Exercise details
Repeat each record below exactly as it is written.

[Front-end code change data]
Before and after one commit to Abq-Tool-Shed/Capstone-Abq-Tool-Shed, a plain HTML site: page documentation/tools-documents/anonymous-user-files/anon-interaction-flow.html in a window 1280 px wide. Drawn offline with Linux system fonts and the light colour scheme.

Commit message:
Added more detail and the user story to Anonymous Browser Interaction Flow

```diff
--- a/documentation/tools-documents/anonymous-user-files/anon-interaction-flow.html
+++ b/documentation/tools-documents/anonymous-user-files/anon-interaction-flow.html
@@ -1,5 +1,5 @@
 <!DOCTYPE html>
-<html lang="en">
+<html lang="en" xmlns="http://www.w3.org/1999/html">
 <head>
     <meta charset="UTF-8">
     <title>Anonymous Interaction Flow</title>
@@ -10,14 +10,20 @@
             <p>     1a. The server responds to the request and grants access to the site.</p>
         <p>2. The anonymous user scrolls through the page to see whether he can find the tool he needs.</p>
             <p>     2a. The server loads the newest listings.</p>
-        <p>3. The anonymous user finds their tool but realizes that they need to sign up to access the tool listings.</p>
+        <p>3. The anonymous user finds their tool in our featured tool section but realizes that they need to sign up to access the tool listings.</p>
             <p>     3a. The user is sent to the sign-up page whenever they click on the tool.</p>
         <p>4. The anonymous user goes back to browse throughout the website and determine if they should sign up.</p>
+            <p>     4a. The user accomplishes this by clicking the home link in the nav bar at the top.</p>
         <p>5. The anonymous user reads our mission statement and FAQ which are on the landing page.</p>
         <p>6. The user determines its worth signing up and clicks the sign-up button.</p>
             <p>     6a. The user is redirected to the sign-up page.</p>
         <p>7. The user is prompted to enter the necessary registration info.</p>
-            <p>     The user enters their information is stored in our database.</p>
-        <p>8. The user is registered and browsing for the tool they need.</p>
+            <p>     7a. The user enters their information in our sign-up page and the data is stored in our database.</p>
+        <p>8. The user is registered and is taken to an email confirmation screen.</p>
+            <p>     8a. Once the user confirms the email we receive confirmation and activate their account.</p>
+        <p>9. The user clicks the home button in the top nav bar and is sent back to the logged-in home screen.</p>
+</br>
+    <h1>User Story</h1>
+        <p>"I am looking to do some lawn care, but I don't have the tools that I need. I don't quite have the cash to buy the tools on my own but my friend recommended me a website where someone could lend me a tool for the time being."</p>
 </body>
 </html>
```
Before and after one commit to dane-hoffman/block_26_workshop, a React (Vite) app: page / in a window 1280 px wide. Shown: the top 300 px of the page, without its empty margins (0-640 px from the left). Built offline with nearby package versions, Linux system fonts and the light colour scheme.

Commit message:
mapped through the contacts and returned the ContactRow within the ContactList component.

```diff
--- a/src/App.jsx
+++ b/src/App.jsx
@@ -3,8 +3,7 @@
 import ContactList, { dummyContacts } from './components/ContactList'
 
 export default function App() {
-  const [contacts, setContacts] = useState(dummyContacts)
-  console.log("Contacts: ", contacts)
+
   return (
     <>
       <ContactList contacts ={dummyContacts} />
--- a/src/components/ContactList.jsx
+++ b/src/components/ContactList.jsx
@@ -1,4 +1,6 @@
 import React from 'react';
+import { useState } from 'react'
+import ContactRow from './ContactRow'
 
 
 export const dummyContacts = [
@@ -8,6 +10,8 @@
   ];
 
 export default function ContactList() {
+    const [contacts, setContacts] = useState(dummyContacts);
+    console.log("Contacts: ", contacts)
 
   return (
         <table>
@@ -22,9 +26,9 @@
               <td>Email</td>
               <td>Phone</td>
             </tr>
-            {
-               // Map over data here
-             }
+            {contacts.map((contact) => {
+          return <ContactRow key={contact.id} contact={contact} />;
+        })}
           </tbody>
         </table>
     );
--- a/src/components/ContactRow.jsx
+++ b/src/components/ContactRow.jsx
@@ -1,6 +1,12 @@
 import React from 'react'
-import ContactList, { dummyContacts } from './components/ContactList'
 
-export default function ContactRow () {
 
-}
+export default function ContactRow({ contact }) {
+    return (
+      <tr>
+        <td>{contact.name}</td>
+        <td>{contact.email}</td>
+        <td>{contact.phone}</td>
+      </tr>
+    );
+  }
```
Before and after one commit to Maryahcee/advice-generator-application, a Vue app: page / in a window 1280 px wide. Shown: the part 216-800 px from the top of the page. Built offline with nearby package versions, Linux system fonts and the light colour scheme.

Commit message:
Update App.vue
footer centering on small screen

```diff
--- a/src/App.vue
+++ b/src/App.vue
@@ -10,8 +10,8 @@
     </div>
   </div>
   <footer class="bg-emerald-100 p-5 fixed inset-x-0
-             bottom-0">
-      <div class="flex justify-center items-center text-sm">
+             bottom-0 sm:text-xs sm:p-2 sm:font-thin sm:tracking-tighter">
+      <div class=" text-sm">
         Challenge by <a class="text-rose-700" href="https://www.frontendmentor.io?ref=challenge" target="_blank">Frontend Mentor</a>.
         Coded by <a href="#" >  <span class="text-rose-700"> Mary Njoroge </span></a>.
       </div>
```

Answer to this exercise
Before and after one commit to Abq-Tool-Shed/Capstone-Abq-Tool-Shed, a plain HTML site: page documentation/tools-documents/anonymous-user-files/anon-interaction-flow.html in a window 1280 px wide. Drawn offline with Linux system fonts and the light colour scheme.

Commit message:
Added more detail and the user story to Anonymous Browser Interaction Flow

```diff
--- a/documentation/tools-documents/anonymous-user-files/anon-interaction-flow.html
+++ b/documentation/tools-documents/anonymous-user-files/anon-interaction-flow.html
@@ -1,5 +1,5 @@
 <!DOCTYPE html>
-<html lang="en">
+<html lang="en" xmlns="http://www.w3.org/1999/html">
 <head>
     <meta charset="UTF-8">
     <title>Anonymous Interaction Flow</title>
@@ -10,14 +10,20 @@
             <p>     1a. The server responds to the request and grants access to the site.</p>
         <p>2. The anonymous user scrolls through the page to see whether he can find the tool he needs.</p>
             <p>     2a. The server loads the newest listings.</p>
-        <p>3. The anonymous user finds their tool but realizes that they need to sign up to access the tool listings.</p>
+        <p>3. The anonymous user finds their tool in our featured tool section but realizes that they need to sign up to access the tool listings.</p>
             <p>     3a. The user is sent to the sign-up page whenever they click on the tool.</p>
         <p>4. The anonymous user goes back to browse throughout the website and determine if they should sign up.</p>
+            <p>     4a. The user accomplishes this by clicking the home link in the nav bar at the top.</p>
         <p>5. The anonymous user reads our mission statement and FAQ which are on the landing page.</p>
         <p>6. The user determines its worth signing up and clicks the sign-up button.</p>
             <p>     6a. The user is redirected to the sign-up page.</p>
         <p>7. The user is prompted to enter the necessary registration info.</p>
-            <p>     The user enters their information is stored in our database.</p>
-        <p>8. The user is registered and browsing for the tool they need.</p>
+            <p>     7a. The user enters their information in our sign-up page and the data is stored in our database.</p>
+        <p>8. The user is registered and is taken to an email confirmation screen.</p>
+            <p>     8a. Once the user confirms the email we receive confirmation and activate their account.</p>
+        <p>9. The user clicks the home button in the top nav bar and is sent back to the logged-in home screen.</p>
+</br>
+    <h1>User Story</h1>
+        <p>"I am looking to do some lawn care, but I don't have the tools that I need. I don't quite have the cash to buy the tools on my own but my friend recommended me a website where someone could lend me a tool for the time being."</p>
 </body>
 </html>
```
Before and after one commit to dane-hoffman/block_26_workshop, a React (Vite) app: page / in a window 1280 px wide. Shown: the top 300 px of the page, without its empty margins (0-640 px from the left). Built offline with nearby package versions, Linux system fonts and the light colour scheme.

Commit message:
mapped through the contacts and returned the ContactRow within the ContactList component.

```diff
--- a/src/App.jsx
+++ b/src/App.jsx
@@ -3,8 +3,7 @@
 import ContactList, { dummyContacts } from './components/ContactList'
 
 export default function App() {
-  const [contacts, setContacts] = useState(dummyContacts)
-  console.log("Contacts: ", contacts)
+
   return (
     <>
       <ContactList contacts ={dummyContacts} />
--- a/src/components/ContactList.jsx
+++ b/src/components/ContactList.jsx
@@ -1,4 +1,6 @@
 import React from 'react';
+import { useState } from 'react'
+import ContactRow from './ContactRow'
 
 
 export const dummyContacts = [
@@ -8,6 +10,8 @@
   ];
 
 export default function ContactList() {
+    const [contacts, setContacts] = useState(dummyContacts);
+    console.log("Contacts: ", contacts)
 
   return (
         <table>
@@ -22,9 +26,9 @@
               <td>Email</td>
               <td>Phone</td>
             </tr>
-            {
-               // Map over data here
-             }
+            {contacts.map((contact) => {
+          return <ContactRow key={contact.id} contact={contact} />;
+        })}
           </tbody>
         </table>
     );
--- a/src/components/ContactRow.jsx
+++ b/src/components/ContactRow.jsx
@@ -1,6 +1,12 @@
 import React from 'react'
-import ContactList, { dummyContacts } from './components/ContactList'
 
-export default function ContactRow () {
 
-}
+export default function ContactRow({ contact }) {
+    return (
+      <tr>
+        <td>{contact.name}</td>
+        <td>{contact.email}</td>
+        <td>{contact.phone}</td>
+      </tr>
+    );
+  }
```
Before and after one commit to Maryahcee/advice-generator-application, a Vue app: page / in a window 1280 px wide. Shown: the part 216-800 px from the top of the page. Built offline with nearby package versions, Linux system fonts and the light colour scheme.

Commit message:
Update App.vue
footer centering on small screen

```diff
--- a/src/App.vue
+++ b/src/App.vue
@@ -10,8 +10,8 @@
     </div>
   </div>
   <footer class="bg-emerald-100 p-5 fixed inset-x-0
-             bottom-0">
-      <div class="flex justify-center items-center text-sm">
+             bottom-0 sm:text-xs sm:p-2 sm:font-thin sm:tracking-tighter">
+      <div class=" text-sm">
         Challenge by <a class="text-rose-700" href="https://www.frontendmentor.io?ref=challenge" target="_blank">Frontend Mentor</a>.
         Coded by <a href="#" >  <span class="text-rose-700"> Mary Njoroge </span></a>.
       </div>
```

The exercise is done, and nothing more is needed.